In addition to the academic curriculum, this method allows students to develop strengths in critical areas such as a renewed trust in teachers and other adults and consideration of others’ points of view. It also gives students another opportunity to practice their transitions as they shift between activities, environments and people.

Reading groups are established based on the following curriculums:

  • Developmental Language and mathematics (DLM) Early Childhood Express—A comprehensive, research-based program that develops student’s minds and bodies through carefully selected and sequenced learning experiences. DLM delivers flexible lessons that reflect cutting-edge research, materials and extensive training to facilitate teachers as they implement the program.
  • Wright Group Guided Reading—A K–5 guided reading program that includes carefully leveled books designed to help students learning and practice skills appropriate for each stage of reading development. These innovative student books are accompanied by comprehensive lesson plans, which include explicit skill activities for phonological and phonemic awareness, phonics, word study, comprehension and oral reading fluency.
  • Wright Group Fast Track—an intervention program for delayed readers in grades 3–8 who are reading at least two years below grade level. This comprehensive and intensive program is based on current research into theoretical models of reading, instructional design and methodologies, and the needs of delayed readers.
  • Glencoe: Reading with Purpose—High interest selections and an inquiry-based approach within a unique workshop lesson format offers students a purpose and meaningful context for their reading. Each lesson can be adapted and enriched to meet each student’s needs. The skills developed throughout the program provide a foundation for strong and necessary language arts program.

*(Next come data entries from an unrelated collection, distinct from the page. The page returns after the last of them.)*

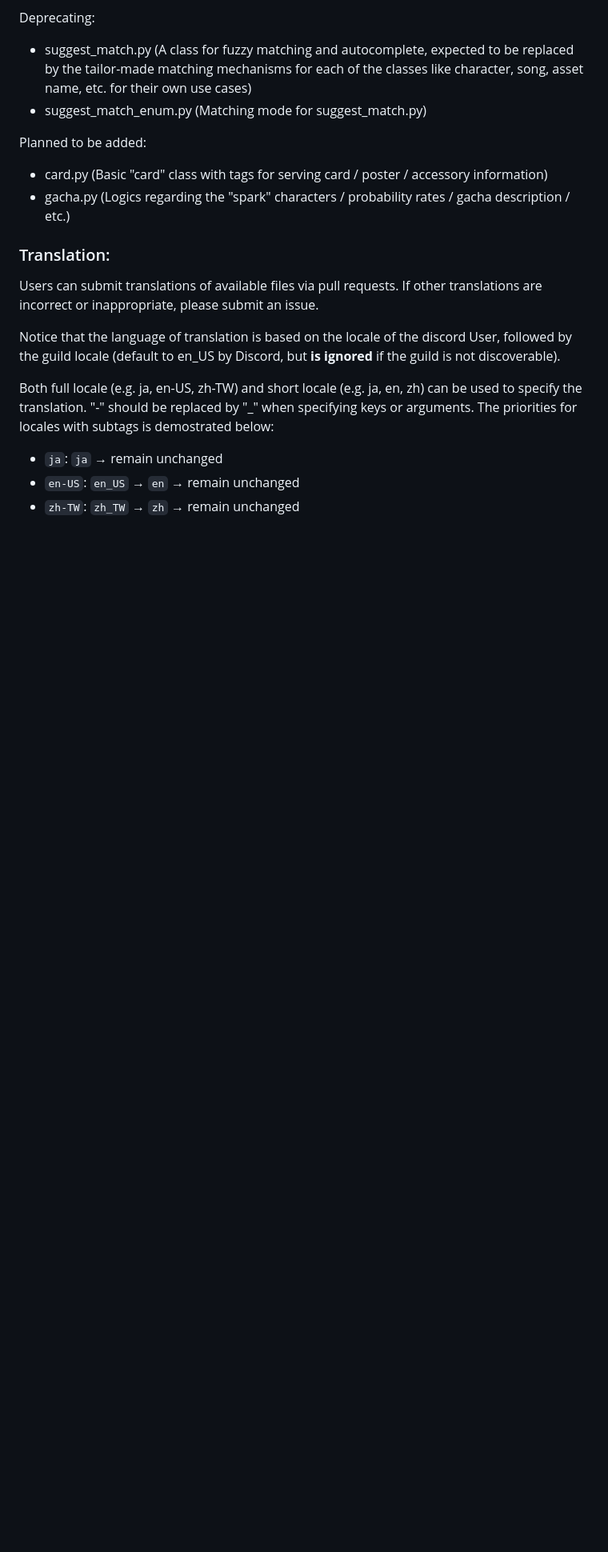
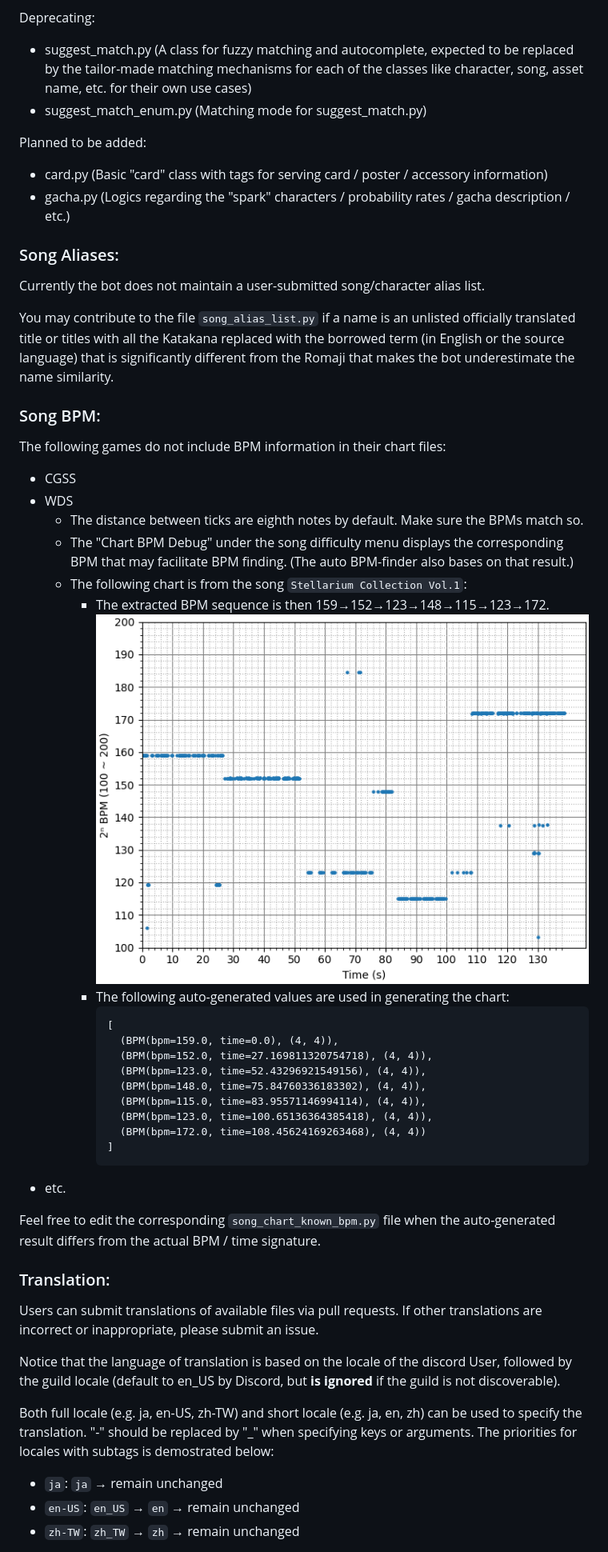
Before and after one commit to t-wy/discord_bot_public, a Markdown page: README.md, the part around one of its changes. Shown at 80% size. Drawn GitHub-style; pictures changed too: README_images/bpm_chart.png (added); blank space fills up the shorter version.

````diff
--- a/README.md
+++ b/README.md
@@ -85,6 +84,39 @@ Planned to be added:
 - card.py (Basic "card" class with tags for serving card / poster / accessory information)
 - gacha.py (Logics regarding the "spark" characters / probability rates / gacha description / etc.)
 
+### Song Aliases:
+
+Currently the bot does not maintain a user-submitted song/character alias list.
+
+You may contribute to the file `song_alias_list.py` if a name is an unlisted officially translated title or titles with all the Katakana replaced with the borrowed term (in English or the source language) that is significantly different from the Romaji that makes the bot underestimate the name similarity.
+
+### Song BPM:
+
+The following games do not include BPM information in their chart files:
+
+- CGSS
+- WDS
+  - The distance between ticks are eighth notes by default. Make sure the BPMs match so.
+  - The "Chart BPM Debug" under the song difficulty menu displays the corresponding BPM that may facilitate BPM finding. (The auto BPM-finder also bases on that result.)
+  - The following chart is from the song `Stellarium Collection Vol.1`:
+    - The extracted BPM sequence is then 159→152→123→148→115→123→172.
+    ![A Sample BPM Chart](README_images/bpm_chart.png)
+    - The following auto-generated values are used in generating the chart:
+      ```
+      [
+        (BPM(bpm=159.0, time=0.0), (4, 4)),
+        (BPM(bpm=152.0, time=27.169811320754718), (4, 4)),
+        (BPM(bpm=123.0, time=52.43296921549156), (4, 4)),
+        (BPM(bpm=148.0, time=75.84760336183302), (4, 4)),
+        (BPM(bpm=115.0, time=83.95571146994114), (4, 4)),
+        (BPM(bpm=123.0, time=100.65136364385418), (4, 4)),
+        (BPM(bpm=172.0, time=108.45624169263468), (4, 4))
+      ]
+      ```
+- etc.
+
+Feel free to edit the corresponding `song_chart_known_bpm.py` file when the auto-generated result differs from the actual BPM / time signature.
+
 ### Translation:
 
 Users can submit translations of available files via pull requests. If other translations are incorrect or inappropriate, please submit an issue.
````
Also changed, not shown: other parts of README.md (+0 -1 lines), 2 other files.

  • Glencoe: Reader’s Choice—Glencoe Literature “makes new things familiar and familiar things new.” Genre focus introduces students to the elements and characteristics of the major genres of literature highlighted in each unit. Active Reading Strategies show students the kind of thinking and questions skilled readers use when reading a particular kind of literature. Students apply and practice the reading strategies that they have learned throughout the program.